You know that stage of childhood when you put both hands over your eyes and were utterly convinced that no one could see you?
Sometimes, this seems to be the same effect our collective myths, about artists, have on the artists themselves.
Cover your eyes with a well-worn saying and no one can see you.
Or, maybe, the cover that one of these persistent myths provides gives you the grace period you need to catch your breath, as in “art: it’s not a real job!”
So you get one of those “real jobs,” and groom your talent at night and on weekends until you, and your art, are strong enough to throw the myth out–suitcase and all.
Myths That Serve Us
A myth is any persistent story we, as a culture, tell ourselves is a universal truth.
Some myths are long winded teachers of morality or spirituality, like “how the world began.”
Others are short sayings we repeat so often that they go unquestioned, accepted as a universal truth, like the infamous “starving artist.”
It seems that myths serve two essential functions in our common human experience:
1. In a single bite, they transmit a timeless truth (saves us time).
2. They unite a group, or groups, around a common understanding (keeps the tribe together).
Myths That Diss Us
Myths also trip us up when their veracity is outdated, or their premise flawed, because anything that saves us time and keeps the tribe together is pretty hard for our lizard brain to scoot up to the frontal lobe for challenge or dismissal.
The problem is that these myths are based on just enough truth to make them feel real and determinant.
And since a myth stakes its claim on us at a subliminal, unconscious level, we only have a ghost of a chance to shake free by paying attention to them.
1 – Listen to yourself as you think or speak about being an artist and catch yourself in the act of supporting, or sustaining, a myth.
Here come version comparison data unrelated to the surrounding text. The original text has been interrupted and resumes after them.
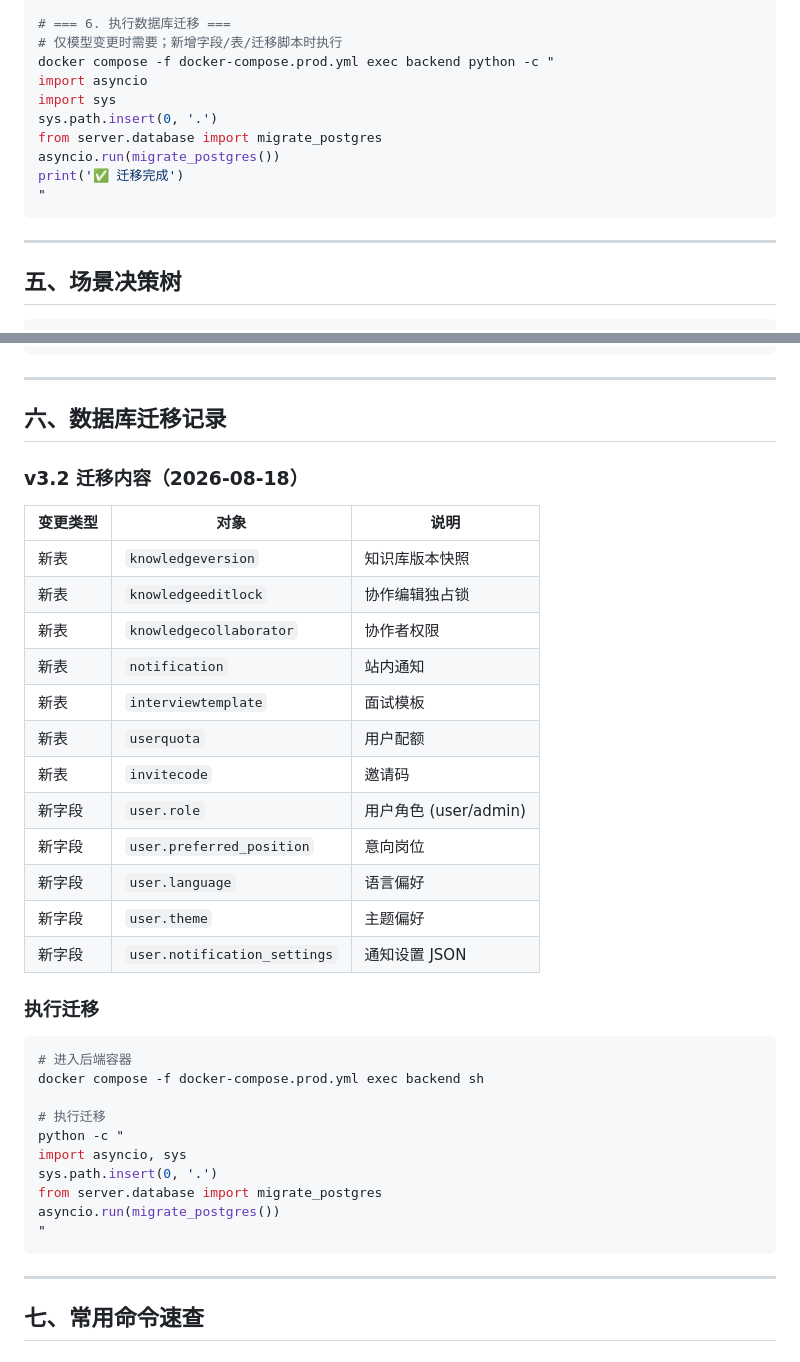
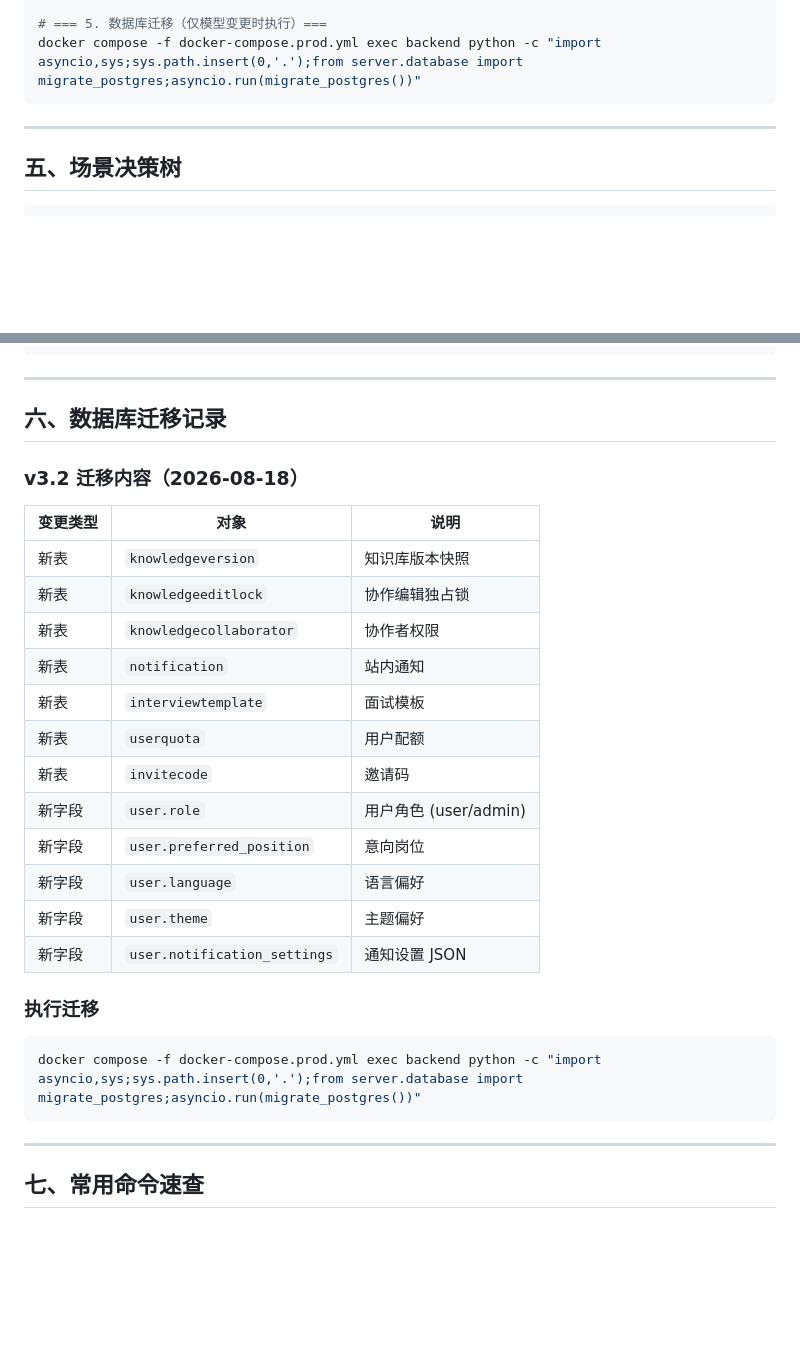
Before and after one commit to MarphyDemon/ai-interviewer, a Markdown page: docs/部署手册.md, 2 parts joined by grey strips. Drawn GitHub-style; blank space fills up the shorter version.

Commit message:
docs: 优化部署手册，所有命令改为单行格式
- 数据库迁移命令改为单行
- 首次部署与迭代部署分开描述
- 修复文档结构问题

````diff
--- a/docs/部署手册.md
+++ b/docs/部署手册.md
@@ -193,18 +165,10 @@ docker compose -f docker-compose.prod.yml up -d
 sleep 10
 
-# === 6. 执行数据库迁移 ===
-# 仅模型变更时需要；新增字段/表/迁移脚本时执行
-docker compose -f docker-compose.prod.yml exec backend python -c "
-import asyncio
-import sys
-sys.path.insert(0, '.')
-from server.database import migrate_postgres
-asyncio.run(migrate_postgres())
-print('✅ 迁移完成')
-"
+# === 5. 数据库迁移（仅模型变更时执行）===
+docker compose -f docker-compose.prod.yml exec backend python -c "import asyncio,sys;sys.path.insert(0,'.');from server.database import migrate_postgres;asyncio.run(migrate_postgres())"
 ```
 
----
+***
 
 ## 五、场景决策树
 
@@ -228,43 +192,34 @@ print('✅ 迁移完成')
         └── 解压 → 重建镜像 → 重启 → 执行迁移
 ```
 
----
+***
 
 ## 六、数据库迁移记录
 
 ### v3.2 迁移内容（2026-08-18）
 
-| 变更类型 | 对象 | 说明 |
-|---------|------|------|
-| 新表 | `knowledgeversion` | 知识库版本快照 |
-| 新表 | `knowledgeeditlock` | 协作编辑独占锁 |
-| 新表 | `knowledgecollaborator` | 协作者权限 |
-| 新表 | `notification` | 站内通知 |
-| 新表 | `interviewtemplate` | 面试模板 |
-| 新表 | `userquota` | 用户配额 |
-| 新表 | `invitecode` | 邀请码 |
-| 新字段 | `user.role` | 用户角色 (user/admin) |
-| 新字段 | `user.preferred_position` | 意向岗位 |
-| 新字段 | `user.language` | 语言偏好 |
-| 新字段 | `user.theme` | 主题偏好 |
-| 新字段 | `user.notification_settings` | 通知设置 JSON |
+| 变更类型 | 对象                           | 说明                |
+| ---- | ---------------------------- | ----------------- |
+| 新表   | `knowledgeversion`           | 知识库版本快照           |
+| 新表   | `knowledgeeditlock`          | 协作编辑独占锁           |
+| 新表   | `knowledgecollaborator`      | 协作者权限             |
+| 新表   | `notification`               | 站内通知              |
+| 新表   | `interviewtemplate`          | 面试模板              |
+| 新表   | `userquota`                  | 用户配额              |
+| 新表   | `invitecode`                 | 邀请码               |
+| 新字段  | `user.role`                  | 用户角色 (user/admin) |
+| 新字段  | `user.preferred_position`    | 意向岗位              |
+| 新字段  | `user.language`              | 语言偏好              |
+| 新字段  | `user.theme`                 | 主题偏好              |
+| 新字段  | `user.notification_settings` | 通知设置 JSON         |
 
 ### 执行迁移
 
 ```bash
-# 进入后端容器
-docker compose -f docker-compose.prod.yml exec backend sh
-
-# 执行迁移
-python -c "
-import asyncio, sys
-sys.path.insert(0, '.')
-from server.database import migrate_postgres
-asyncio.run(migrate_postgres())
-"
+docker compose -f docker-compose.prod.yml exec backend python -c "import asyncio,sys;sys.path.insert(0,'.');from server.database import migrate_postgres;asyncio.run(migrate_postgres())"
 ```
 
----
+***
 
 ## 七、常用命令速查
 
````
Also changed, not shown: other parts of docs/部署手册.md (+48 -76 lines).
Becoming conscious is your first line of attack.
2 – Listen to others as they speak to you about being an artist and train yourself to speak up and challenge the myths out to silence your vision, while embracing the ones that serve you.
The “Un-offical” Contest
Artists, more so than most occupations or careers, have an entire fleet of myths that dog them everywhere they turn.
Here’s my list (I’ll bore you with the obvious):
- It’s all about the art.
- Artists are dreamers who won’t amount to anything.
- To be a true artist you must be completely original.
- Making art is not a real job.
- A real artist doesn’t “sell out,” i.e. become commercial.
- Artists are too right-brained to be good business people.
- Artists, by nature, are egotistical.
- Artists are loners.
How many can you come up with?
Note: This post is a re-worked, blog-friendly excerpt from my upcoming book “10 Zen Habits of Successful Artists.”
If you’d like to be on the waiting list for first notification when it comes out, click here.
And the prize for my “un-offical” contest is a free eBook version of “10 Zen Habits of Successful Artists” to whomever comes up with the most myths to add to my list.
Of course, being my blog and all, I get to decide if a submitted myth gets credited. I don’t have any guidelines except my own sense of what makes sense, if that makes sense.